So it built those skills up in me as a GM, for which I’m eternally grateful, and it’s also, by the same merit, a fantastic tool to teach your players to rely on their wits and skill rather than on any abilities of their characters – another foundational aspect of OSR play.

Again, I’m going to probably write about Dread in the future as I think it’s an incredibly powerful tool to teach OSR philosophy, but that’s not what this post is about.

From Dread, our group played a ton of 4E D&D (which we unanimously ADORED and still want to get back into to this day), I ran a fair amount of Star Wars Saga Edition (the last, and easily best iteration of d20 Star Wars), and have run a ton of more story games like Fiasco, Fate, Monster of the Week, and more. My brother is still a huge Call of Cthluhu fan, and I couldn’t tell you how many adventures I’ve played with him with characters losing countless sanity tests, and me grinning every time.

Today I’m running The Black Hack and playing in a D&D 5E game. Obviously very different experiences, and not just because I’m on either side of the DM screen. We’re wrapping up our TBH run of Necrotic Gnome’s Hole in the Oak, and I’ve got my eyes on running several one-shots in various systems, freaking out most about my desire to play the new DUNE quickstart from Modiphius Games. I’m all over the place, I love gaming now more than ever, and I don’t see it ending any time soon.

Let’s see where we go from here!
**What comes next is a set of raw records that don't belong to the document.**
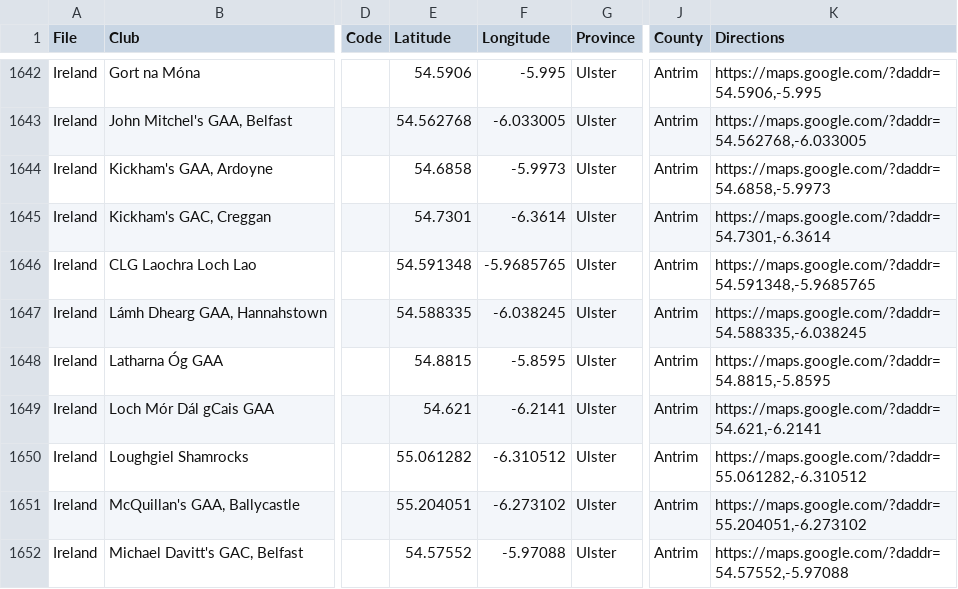
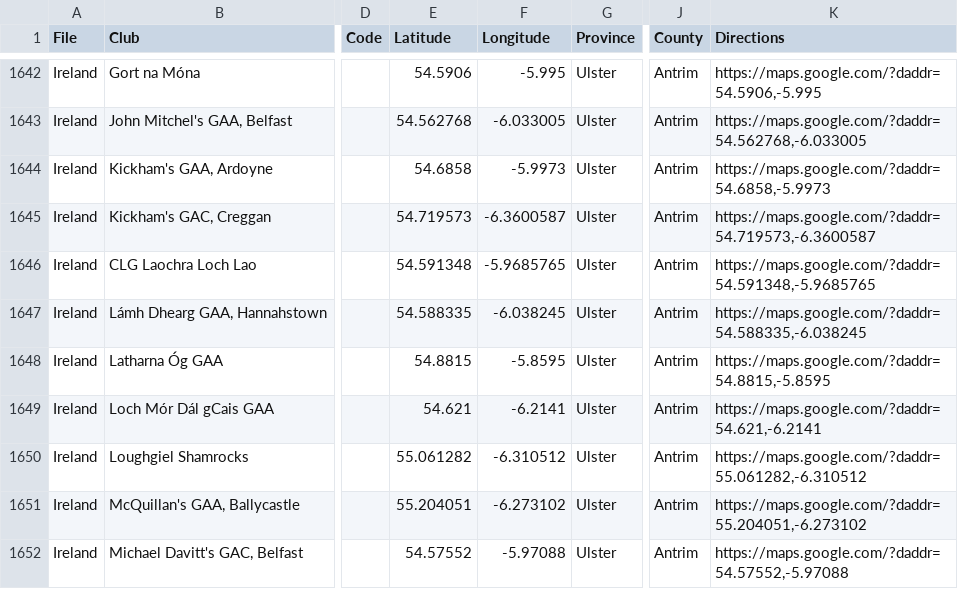
Before and after one commit to ryanmcg2203/gaapitchfinder, a CSV file: gaapitchfinder_data.csv, drawn as a sheet; only a part is shown, gaps mark what is left out; the diff names each change by its address in the sheet, - before the commit and + after, or states it on an @@ line.

Commit message:
update kickams gac, creggan

```diff
--- a/gaapitchfinder_data.csv
+++ b/gaapitchfinder_data.csv
-E1645 (Latitude): 54.7301
+E1645 (Latitude): 54.719573
-F1645 (Longitude): -6.3614
+F1645 (Longitude): -6.3600587
-K1645 (Directions): https://maps.google.com/?daddr=54.7301,-6.3614
+K1645 (Directions): https://maps.google.com/?daddr=54.719573,-6.3600587
```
I didn’t even MENTION Gencon or the tradition of RPGs in my family with not just my brother but my sister and her husband too! Oh boy I could just talk forever and ever and ever and ever…